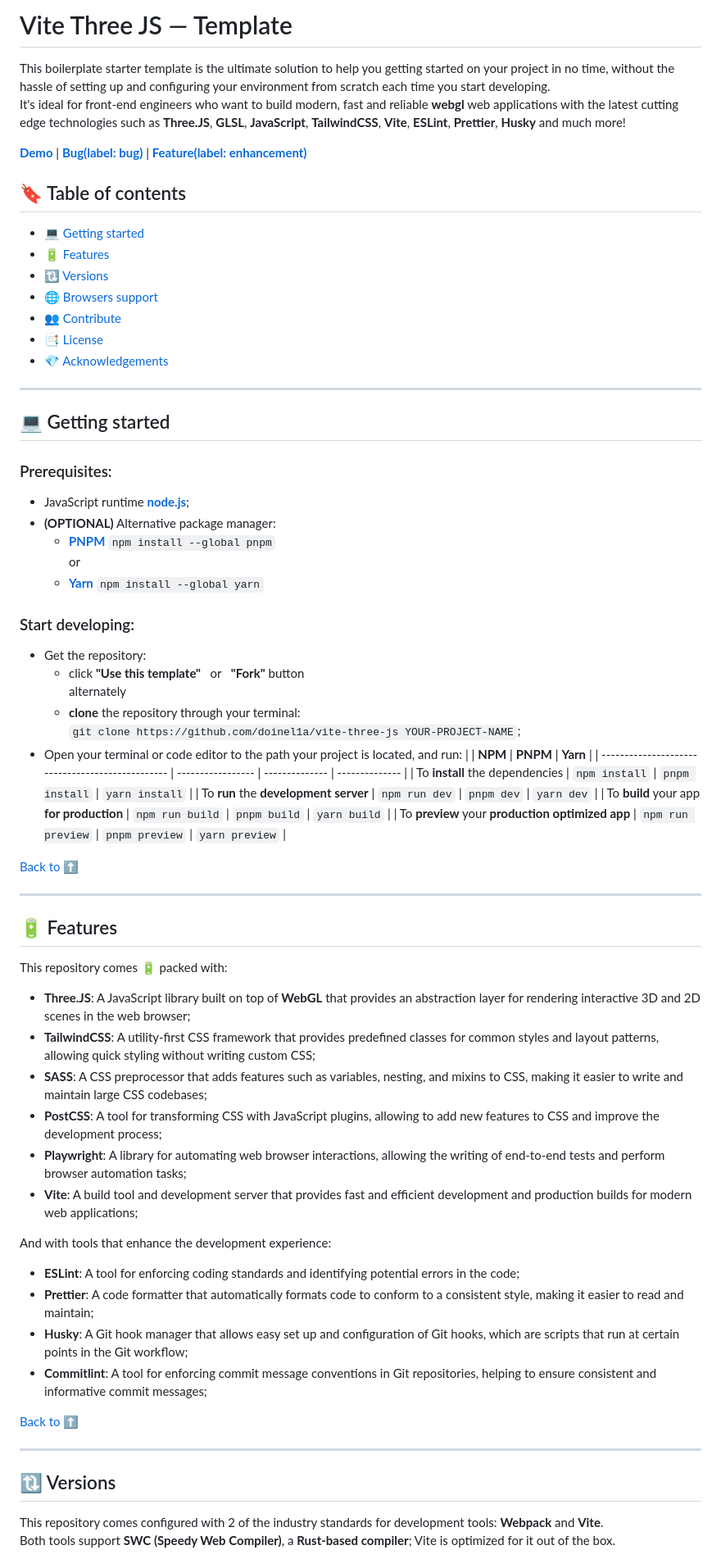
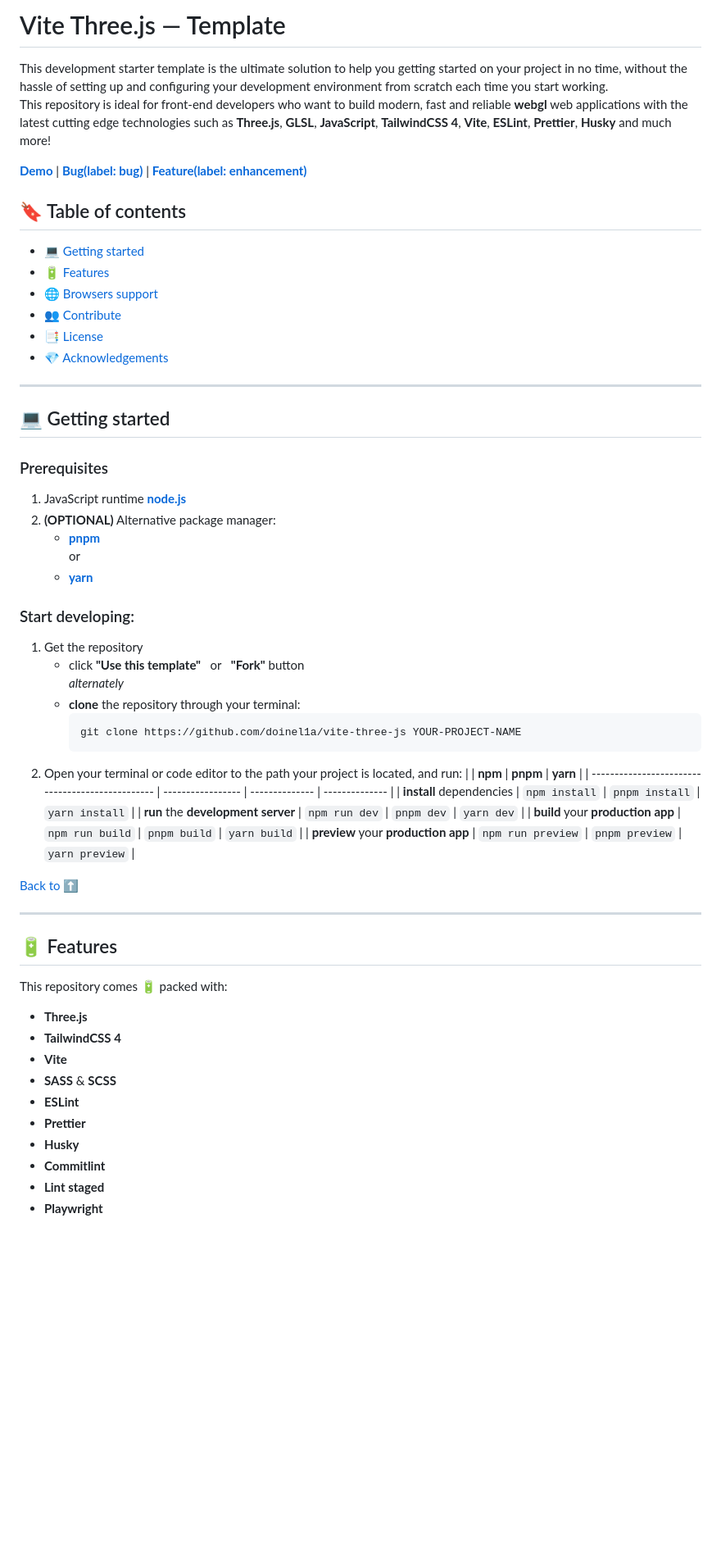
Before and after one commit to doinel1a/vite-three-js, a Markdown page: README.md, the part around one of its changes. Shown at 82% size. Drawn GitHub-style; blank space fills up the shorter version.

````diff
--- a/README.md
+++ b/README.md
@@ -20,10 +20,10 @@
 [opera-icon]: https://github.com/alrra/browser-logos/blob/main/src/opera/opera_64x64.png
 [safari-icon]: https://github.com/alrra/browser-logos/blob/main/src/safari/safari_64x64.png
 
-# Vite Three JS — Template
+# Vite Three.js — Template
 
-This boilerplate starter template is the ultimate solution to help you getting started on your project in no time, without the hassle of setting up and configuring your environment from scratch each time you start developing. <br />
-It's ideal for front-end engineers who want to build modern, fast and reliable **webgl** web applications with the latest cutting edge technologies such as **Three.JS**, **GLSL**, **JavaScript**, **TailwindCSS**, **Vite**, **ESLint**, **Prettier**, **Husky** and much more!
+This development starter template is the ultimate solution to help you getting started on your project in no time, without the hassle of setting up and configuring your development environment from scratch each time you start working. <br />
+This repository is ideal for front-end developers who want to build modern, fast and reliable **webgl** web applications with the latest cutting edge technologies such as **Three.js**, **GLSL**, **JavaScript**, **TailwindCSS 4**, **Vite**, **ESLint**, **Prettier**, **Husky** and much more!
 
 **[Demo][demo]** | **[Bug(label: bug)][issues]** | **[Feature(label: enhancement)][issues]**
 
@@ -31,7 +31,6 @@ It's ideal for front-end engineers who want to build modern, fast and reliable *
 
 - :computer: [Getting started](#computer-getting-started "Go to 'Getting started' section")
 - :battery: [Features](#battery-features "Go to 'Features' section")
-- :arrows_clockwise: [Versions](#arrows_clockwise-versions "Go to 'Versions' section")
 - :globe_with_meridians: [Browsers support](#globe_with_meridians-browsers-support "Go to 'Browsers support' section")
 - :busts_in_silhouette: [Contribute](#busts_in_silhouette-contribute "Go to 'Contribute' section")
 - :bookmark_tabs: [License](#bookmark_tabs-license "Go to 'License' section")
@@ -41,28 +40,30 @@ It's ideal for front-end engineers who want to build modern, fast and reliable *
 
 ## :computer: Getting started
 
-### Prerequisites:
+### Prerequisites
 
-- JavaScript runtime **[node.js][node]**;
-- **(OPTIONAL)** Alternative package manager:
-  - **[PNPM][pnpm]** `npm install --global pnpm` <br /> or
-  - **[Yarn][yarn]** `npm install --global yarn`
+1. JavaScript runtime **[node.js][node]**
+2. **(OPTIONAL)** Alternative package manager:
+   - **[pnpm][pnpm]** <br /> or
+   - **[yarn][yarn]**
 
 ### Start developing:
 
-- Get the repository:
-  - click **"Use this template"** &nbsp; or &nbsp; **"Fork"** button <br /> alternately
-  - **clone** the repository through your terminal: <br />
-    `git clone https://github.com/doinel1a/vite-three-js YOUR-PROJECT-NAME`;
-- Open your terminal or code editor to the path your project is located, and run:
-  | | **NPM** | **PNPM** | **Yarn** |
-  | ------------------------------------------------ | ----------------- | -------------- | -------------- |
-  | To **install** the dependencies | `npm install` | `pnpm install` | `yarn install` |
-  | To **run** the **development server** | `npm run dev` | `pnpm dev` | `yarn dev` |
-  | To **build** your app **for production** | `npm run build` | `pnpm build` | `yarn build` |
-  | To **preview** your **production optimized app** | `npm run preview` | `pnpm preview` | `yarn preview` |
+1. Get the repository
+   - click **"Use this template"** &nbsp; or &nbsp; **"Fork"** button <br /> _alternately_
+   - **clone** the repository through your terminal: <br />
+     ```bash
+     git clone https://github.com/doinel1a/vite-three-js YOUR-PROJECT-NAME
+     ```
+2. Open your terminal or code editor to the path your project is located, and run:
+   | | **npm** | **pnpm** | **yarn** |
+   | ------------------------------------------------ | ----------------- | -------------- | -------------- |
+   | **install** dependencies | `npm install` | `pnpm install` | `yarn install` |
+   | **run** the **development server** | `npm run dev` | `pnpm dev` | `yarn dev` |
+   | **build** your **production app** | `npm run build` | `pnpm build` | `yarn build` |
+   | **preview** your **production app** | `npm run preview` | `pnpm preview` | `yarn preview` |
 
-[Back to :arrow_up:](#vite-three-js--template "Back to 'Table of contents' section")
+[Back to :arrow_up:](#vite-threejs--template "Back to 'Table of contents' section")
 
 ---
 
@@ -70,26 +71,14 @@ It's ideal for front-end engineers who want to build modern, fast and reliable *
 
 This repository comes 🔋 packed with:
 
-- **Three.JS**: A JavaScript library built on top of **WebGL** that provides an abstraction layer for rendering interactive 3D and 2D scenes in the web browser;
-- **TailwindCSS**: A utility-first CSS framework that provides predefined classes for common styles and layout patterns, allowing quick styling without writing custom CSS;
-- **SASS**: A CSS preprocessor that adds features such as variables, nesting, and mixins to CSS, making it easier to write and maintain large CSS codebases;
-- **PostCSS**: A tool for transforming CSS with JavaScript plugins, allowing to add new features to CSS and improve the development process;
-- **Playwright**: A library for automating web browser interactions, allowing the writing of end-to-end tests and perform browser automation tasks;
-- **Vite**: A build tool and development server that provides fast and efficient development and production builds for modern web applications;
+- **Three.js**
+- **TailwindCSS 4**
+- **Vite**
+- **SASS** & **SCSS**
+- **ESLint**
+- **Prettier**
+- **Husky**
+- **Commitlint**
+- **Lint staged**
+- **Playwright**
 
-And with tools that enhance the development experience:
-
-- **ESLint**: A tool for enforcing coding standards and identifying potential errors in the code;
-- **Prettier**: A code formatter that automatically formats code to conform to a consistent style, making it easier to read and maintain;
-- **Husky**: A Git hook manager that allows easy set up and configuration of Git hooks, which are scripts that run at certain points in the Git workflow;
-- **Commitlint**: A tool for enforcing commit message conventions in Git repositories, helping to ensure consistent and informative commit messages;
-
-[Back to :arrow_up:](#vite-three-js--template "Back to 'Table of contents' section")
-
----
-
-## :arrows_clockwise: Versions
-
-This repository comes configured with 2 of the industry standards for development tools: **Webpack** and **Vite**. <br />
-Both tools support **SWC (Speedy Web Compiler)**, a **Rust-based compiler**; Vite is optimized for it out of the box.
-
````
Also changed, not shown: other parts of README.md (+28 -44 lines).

• [What is expected]: Search the records above for the string "dependencies" and copy each line that holds it.

• [Reply]:
-  | To **install** the dependencies | `npm install` | `pnpm install` | `yarn install` |
+   | **install** dependencies | `npm install` | `pnpm install` | `yarn install` |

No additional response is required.